Critic Jessica Hopper has played in and managed bands, toured internationally, booked shows, produced records, worked as a publicist and is the author of The Girls' Guide to Rocking, a how-to for teen ladies. She is here to help you stop doing it wrong. Send your problems to her -- confidentiality is assured, unless you want to use your drama as a ticket to Internet microfame.
Dear Fan, I am a fantastic and versatile songwriter, an accomplished guitarist and the best male vocalist I know. I'm not bashful enough to downplay the fact that I've worked, focused and sacrificed my ass off to be able to say that. So it would probably come as no surprise to you when I say that yeah, I want to be THE MAN. I want to play festivals. I want to cut pro-sounding albums and tour. I want to play talk shows, SNL, and the Super Bowl. Not because I think I deserve it, or because I think I'm currently ready, but because I know that I at least have the tools and work habit to get great at it.
However, the steps in order to attain said goals (while never having been easy) seem almost impossible now. Is aiming for such heights even possible at all in this day and age? Particularly for music that mostly guitar-driven? --The Rave
Dearest Raver, Yes, it is possible to aim for such heights -- anything is possible. Aiming is easy enough, and certainly you have the confidence needed to make you impervious to the slings and arrows that come with such ambitions. The real question is the latter.
Guitar-driven music that is on that level these days (Black Keys, Foo Fighters, Coldplay) is a really far cry from what you are doing. I listened to your record, and it's true, you can sing your ass off, you could absolutely be on the radio with a voice like yours, or at the very least be decimating Usher's "Climax" at karaoke. You may be playing a guitar, but you are not a rock band. My guesstimation is that you need to stop dicking around at pay-for-play nights in Long Island, indie showcases in Brooklyn and just grind on getting a decent manager, getting on A&R showcases, getting Ariel Reichstad to listen to your demo.
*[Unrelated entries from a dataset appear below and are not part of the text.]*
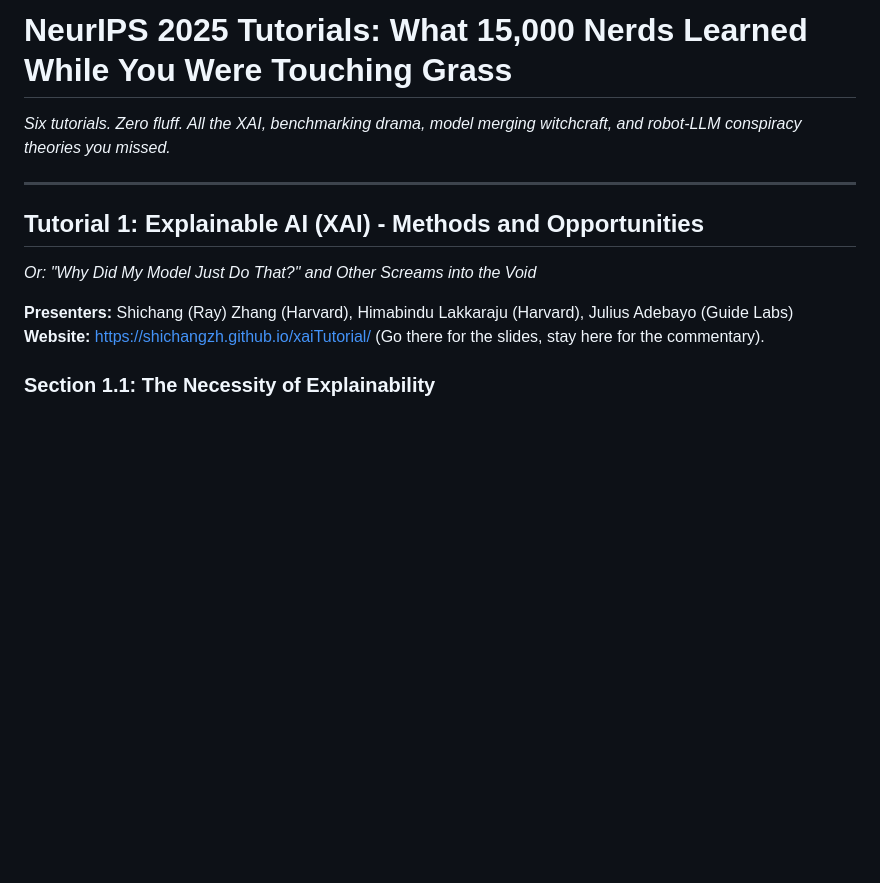
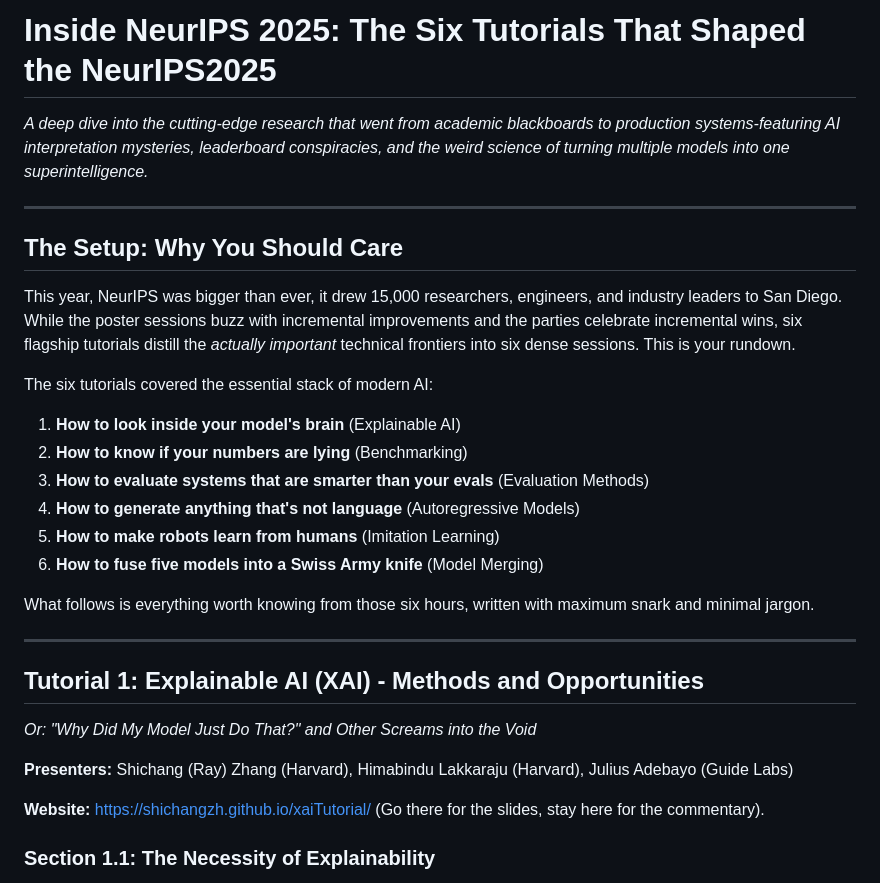
Before and after one commit to anik-jha/portfolio, a Markdown page: actual_contents/NeurIPS2025/neurips2025_tutorials_report.md, the part around one of its changes. GitHub-like rendering; blank space fills up the shorter version.

```diff
--- a/actual_contents/NeurIPS2025/neurips2025_tutorials_report.md
+++ b/actual_contents/NeurIPS2025/neurips2025_tutorials_report.md
@@ -1,6 +1,22 @@
-# NeurIPS 2025 Tutorials: What 15,000 Nerds Learned While You Were Touching Grass
+# Inside NeurIPS 2025: The Six Tutorials That Shaped the NeurIPS2025
 
-*Six tutorials. Zero fluff. All the XAI, benchmarking drama, model merging witchcraft, and robot-LLM conspiracy theories you missed.*
+*A deep dive into the cutting-edge research that went from academic blackboards to production systems-featuring AI interpretation mysteries, leaderboard conspiracies, and the weird science of turning multiple models into one superintelligence.*
+
+---
+
+## The Setup: Why You Should Care
+
+This year, NeurIPS was bigger than ever, it drew 15,000 researchers, engineers, and industry leaders to San Diego. While the poster sessions buzz with incremental improvements and the parties celebrate incremental wins, six flagship tutorials distill the *actually important* technical frontiers into six dense sessions. This is your rundown.
+
+The six tutorials covered the essential stack of modern AI:
+1. **How to look inside your model's brain** (Explainable AI)
+2. **How to know if your numbers are lying** (Benchmarking)
+3. **How to evaluate systems that are smarter than your evals** (Evaluation Methods)
+4. **How to generate anything that's not language** (Autoregressive Models)
+5. **How to make robots learn from humans** (Imitation Learning)
+6. **How to fuse five models into a Swiss Army knife** (Model Merging)
+
+What follows is everything worth knowing from those six hours, written with maximum snark and minimal jargon.
 
 ---
 
@@ -10,6 +26,7 @@
 *Or: "Why Did My Model Just Do That?" and Other Screams into the Void*
 
 **Presenters:** Shichang (Ray) Zhang (Harvard), Himabindu Lakkaraju (Harvard), Julius Adebayo (Guide Labs)
+
 **Website:** https://shichangzh.github.io/xaiTutorial/ (Go there for the slides, stay here for the commentary).
 
 ### Section 1.1: The Necessity of Explainability
```
Also changed, not shown: other parts of actual_contents/NeurIPS2025/neurips2025_tutorials_report.md (+9 -6 lines).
And a word about your album. You have one great song, one decent song, two-ish confusing songs (note: going from late-era Maxwell-sensual to metal is jarring!) and eight or ten ambient interludes?! Skits?! Answering machine verite?! This is not Lil' Kim's Hard Core, dude! Whatever these pieces are, they deflate the momentum and make me think you do not have any ideas, or perhaps just bad ones about what is interesting to other people. Trim this business to, for real, a two or three song demo of songs that are the same progressive ambient R&B genre. Delete the rest, present it to the world as an EP. Start with that and then use that for your mainstream music business hustle. Also, seek out producers who know what to do with people who can sing, maybe they can throw you on a track. You are not some beardo electro band, so abandon that model and those artful methods, because you are the guy people will sign when they are looking for the next Bruno Mars. Good luck, Fan
RFT MUSIC'S GREATEST HITS
The 15 Most Ridiculous Band Promo Photos Ever This Incredible Make-A-Wish Teenager Went to the Gathering of the Juggalos, Got a Lap Dance (NSFW) Crotching Whiskey at the Justin Bieber Concert and Getting Thrown Out: A Review The Top Ten Ways to Piss Off Your Bartender at a Music Venue
Support Local Journalism.
Join the Riverfront Times Press Club
Local journalism is information. Information is power. And we believe everyone deserves access to accurate independent coverage of their community and state. Our readers helped us continue this coverage in 2020, and we are so grateful for the support.
Help us keep this coverage going in 2021. Whether it's a one-time acknowledgement of this article or an ongoing membership pledge, your support goes to local-based reporting from our small but mighty team.
Join the Riverfront Times Club for as little as $5 a month.